● EXERCISE
Report only the number of lines below in which the string "your" appears.

▼▼▼

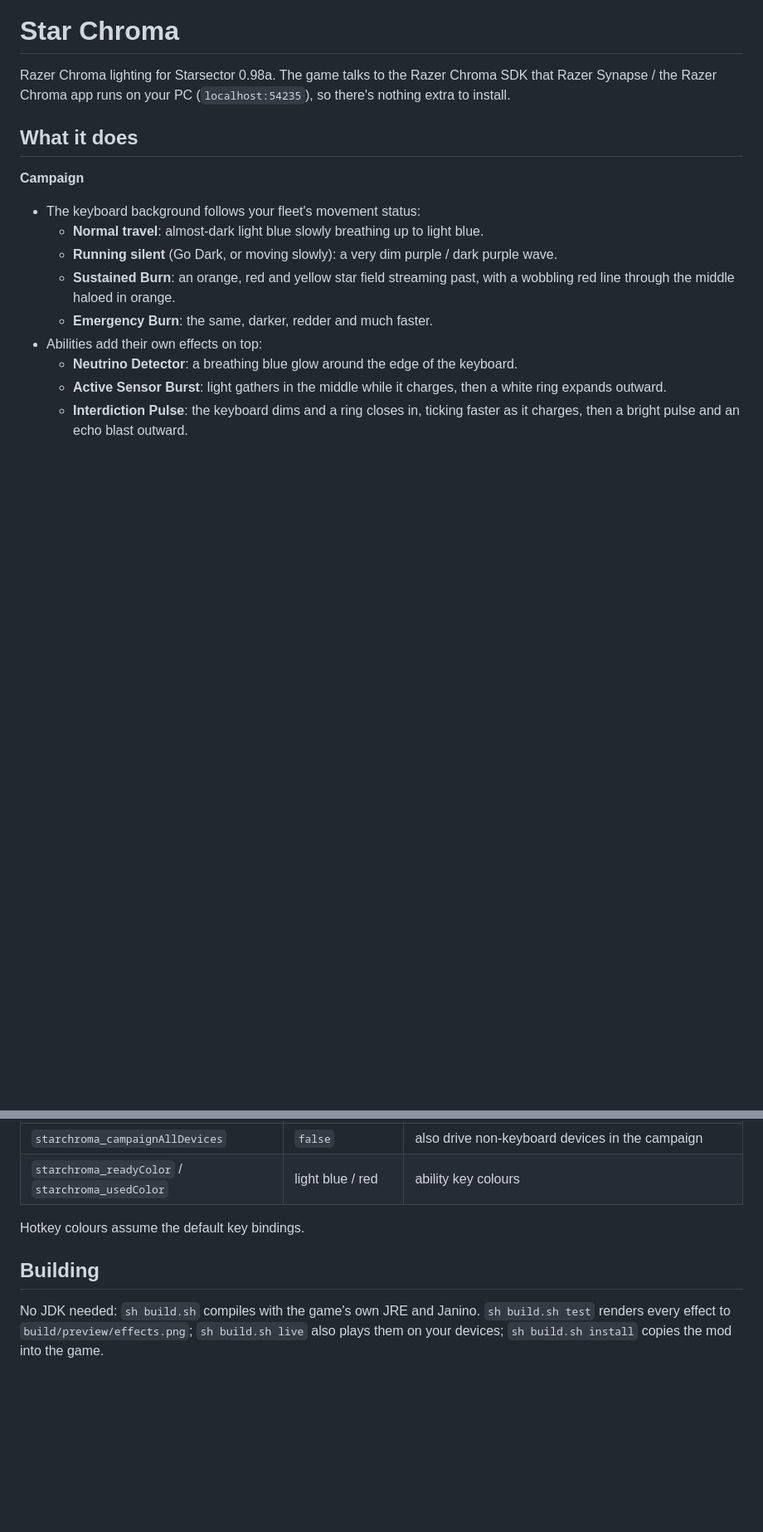
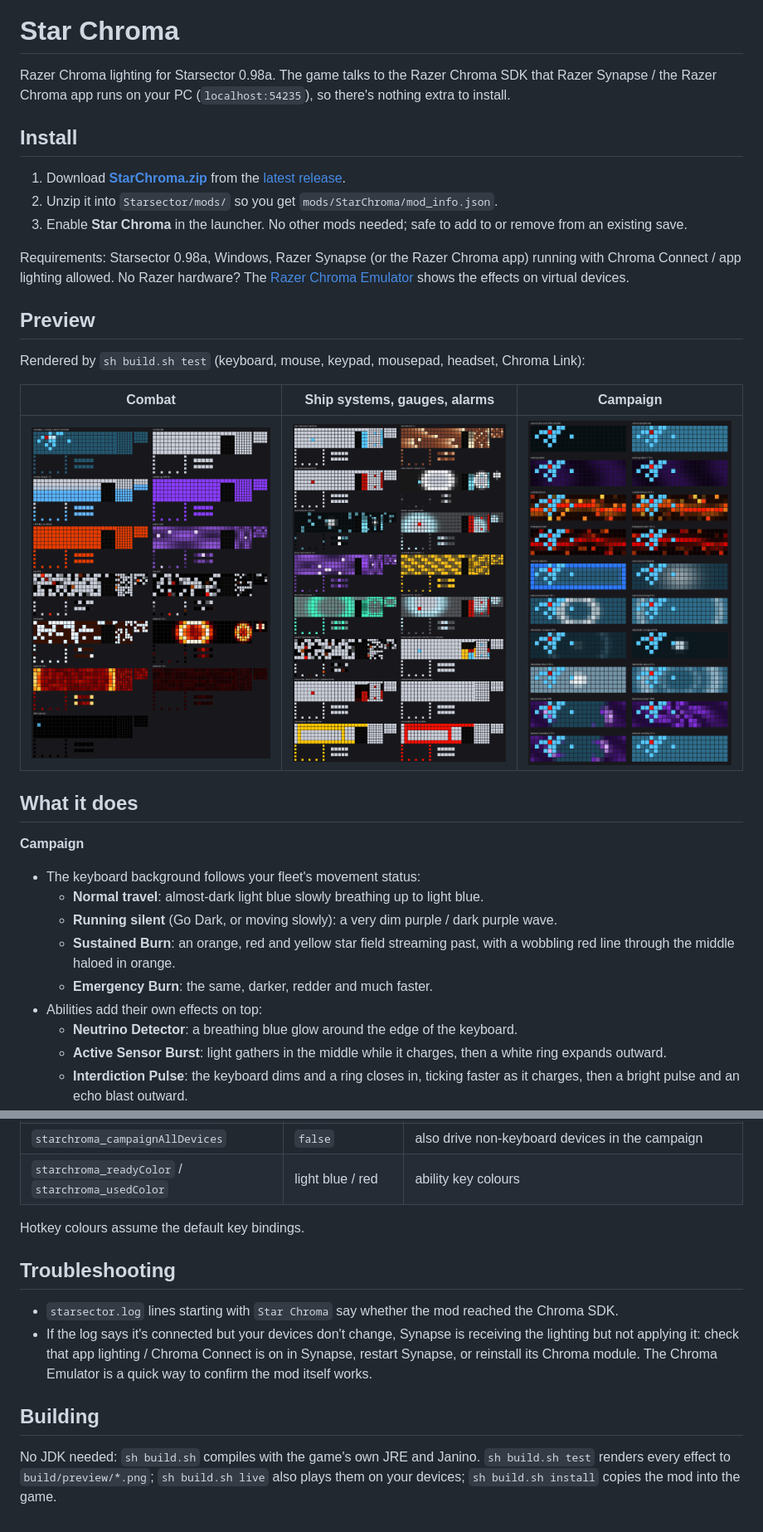
Before and after one commit to toasty-wheeler/starsector-chroma, a Markdown page: README.md, 2 parts joined by grey strips. Shown at 83% size. Drawn GitHub-style; blank space fills up the shorter version.

Commit message:
README: install, preview images, troubleshooting; stop tracking build output
Co-Authored-By: Claude Opus 5.5 <noreply@anthropic.com>

```diff
--- a/README.md
+++ b/README.md
@@ -3,6 +3,22 @@
 # Star Chroma
 
 Razer Chroma lighting for Starsector 0.98a. The game talks to the Razer Chroma SDK that Razer Synapse / the Razer Chroma app runs on your PC (`localhost:54235`), so there's nothing extra to install.
+
+## Install
+
+1. Download **[StarChroma.zip](https://github.com/toasty-wheeler/starsector-chroma/releases/latest/download/StarChroma.zip)** from the [latest release](https://github.com/toasty-wheeler/starsector-chroma/releases/latest).
+2. Unzip it into `Starsector/mods/` so you get `mods/StarChroma/mod_info.json`.
+3. Enable **Star Chroma** in the launcher. No other mods needed; safe to add to or remove from an existing save.
+
+Requirements: Starsector 0.98a, Windows, Razer Synapse (or the Razer Chroma app) running with Chroma Connect / app lighting allowed. No Razer hardware? The [Razer Chroma Emulator](https://github.com/WyvrnOfficial/ChromaEmulator) shows the effects on virtual devices.
+
+## Preview
+
+Rendered by `sh build.sh test` (keyboard, mouse, keypad, mousepad, headset, Chroma Link):
+
+| Combat | Ship systems, gauges, alarms | Campaign |
+|---|---|---|
+| ![combat](docs/effects.png) | ![systems](docs/systems.png) | ![campaign](docs/campaign.png) |
 
 ## What it does
 
@@ -57,6 +73,11 @@ On the title screen and when you quit, the mod releases Chroma and your normal S
 
 Hotkey colours assume the default key bindings.
 
+## Troubleshooting
+
+- `starsector.log` lines starting with `Star Chroma` say whether the mod reached the Chroma SDK.
+- If the log says it's connected but your devices don't change, Synapse is receiving the lighting but not applying it: check that app lighting / Chroma Connect is on in Synapse, restart Synapse, or reinstall its Chroma module. The Chroma Emulator is a quick way to confirm the mod itself works.
+
 ## Building
 
-No JDK needed: `sh build.sh` compiles with the game's own JRE and Janino. `sh build.sh test` renders every effect to `build/preview/effects.png`; `sh build.sh live` also plays them on your devices; `sh build.sh install` copies the mod into the game.
+No JDK needed: `sh build.sh` compiles with the game's own JRE and Janino. `sh build.sh test` renders every effect to `build/preview/*.png`; `sh build.sh live` also plays them on your devices; `sh build.sh install` copies the mod into the game.
```
Also changed, not shown: docs/campaign.png (renamed from build/preview/campaign.png), docs/effects.png (renamed from build/preview/effects.png), docs/systems.png (renamed from build/preview/systems.png), 11 other files.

▲▲▲

● ANSWER TO THE EXERCISE
5